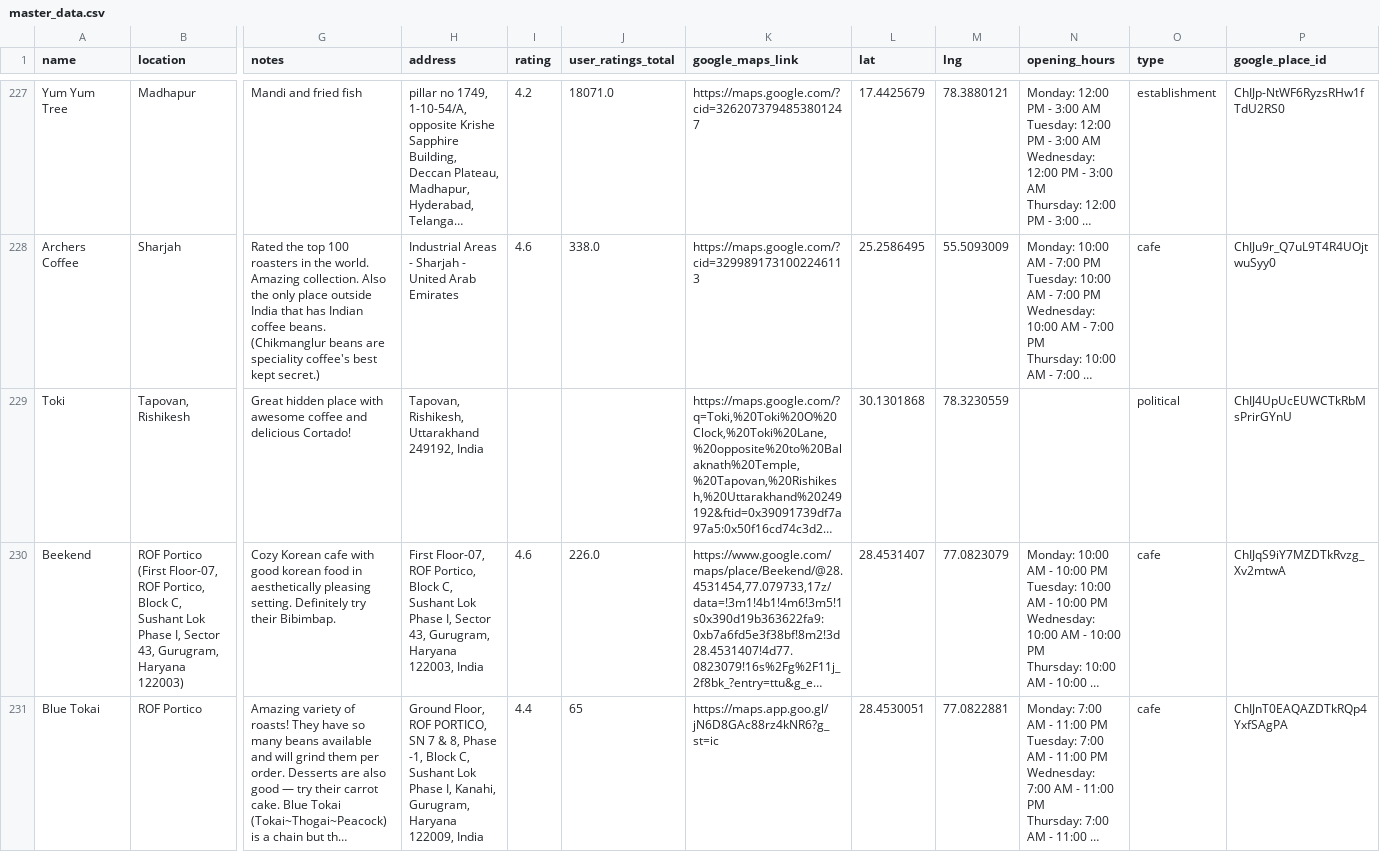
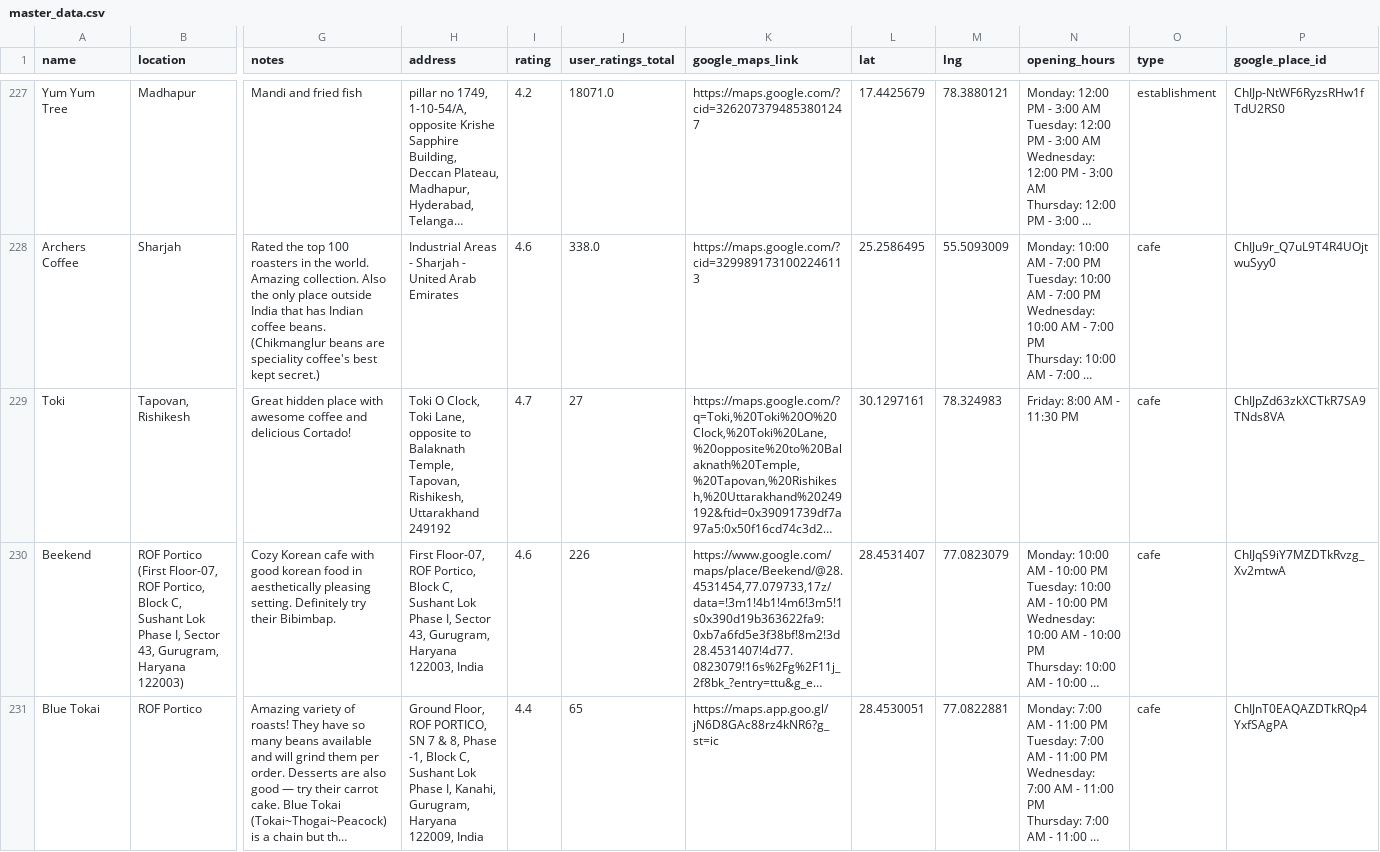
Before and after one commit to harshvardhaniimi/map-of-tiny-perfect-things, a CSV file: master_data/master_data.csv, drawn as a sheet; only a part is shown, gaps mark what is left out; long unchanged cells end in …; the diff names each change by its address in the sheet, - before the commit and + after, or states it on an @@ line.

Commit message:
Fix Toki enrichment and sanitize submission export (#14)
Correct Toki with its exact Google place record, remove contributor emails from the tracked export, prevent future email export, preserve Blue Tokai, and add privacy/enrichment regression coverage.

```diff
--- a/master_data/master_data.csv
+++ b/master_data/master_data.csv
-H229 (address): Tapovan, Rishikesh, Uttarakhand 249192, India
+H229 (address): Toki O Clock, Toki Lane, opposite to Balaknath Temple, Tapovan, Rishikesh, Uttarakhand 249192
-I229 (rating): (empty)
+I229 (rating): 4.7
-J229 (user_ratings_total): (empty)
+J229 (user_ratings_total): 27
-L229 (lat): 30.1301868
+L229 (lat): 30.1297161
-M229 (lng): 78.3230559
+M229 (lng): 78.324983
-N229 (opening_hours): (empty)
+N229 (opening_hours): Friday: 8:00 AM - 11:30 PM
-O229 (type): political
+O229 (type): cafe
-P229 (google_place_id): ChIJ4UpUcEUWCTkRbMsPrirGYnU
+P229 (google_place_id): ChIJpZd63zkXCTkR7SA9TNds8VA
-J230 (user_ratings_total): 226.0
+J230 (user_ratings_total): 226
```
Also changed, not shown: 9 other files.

* **PROBLEM DESCRIPTION**
If a record contains a picture, leave the picture out and retype everything else exactly.

* **RESULT OF THIS TASK**
Before and after one commit to harshvardhaniimi/map-of-tiny-perfect-things, a CSV file: master_data/master_data.csv, drawn as a sheet; only a part is shown, gaps mark what is left out; long unchanged cells end in …; the diff names each change by its address in the sheet, - before the commit and + after, or states it on an @@ line.

Commit message:
Fix Toki enrichment and sanitize submission export (#14)
Correct Toki with its exact Google place record, remove contributor emails from the tracked export, prevent future email export, preserve Blue Tokai, and add privacy/enrichment regression coverage.

```diff
--- a/master_data/master_data.csv
+++ b/master_data/master_data.csv
-H229 (address): Tapovan, Rishikesh, Uttarakhand 249192, India
+H229 (address): Toki O Clock, Toki Lane, opposite to Balaknath Temple, Tapovan, Rishikesh, Uttarakhand 249192
-I229 (rating): (empty)
+I229 (rating): 4.7
-J229 (user_ratings_total): (empty)
+J229 (user_ratings_total): 27
-L229 (lat): 30.1301868
+L229 (lat): 30.1297161
-M229 (lng): 78.3230559
+M229 (lng): 78.324983
-N229 (opening_hours): (empty)
+N229 (opening_hours): Friday: 8:00 AM - 11:30 PM
-O229 (type): political
+O229 (type): cafe
-P229 (google_place_id): ChIJ4UpUcEUWCTkRbMsPrirGYnU
+P229 (google_place_id): ChIJpZd63zkXCTkR7SA9TNds8VA
-J230 (user_ratings_total): 226.0
+J230 (user_ratings_total): 226
```
Also changed, not shown: 9 other files.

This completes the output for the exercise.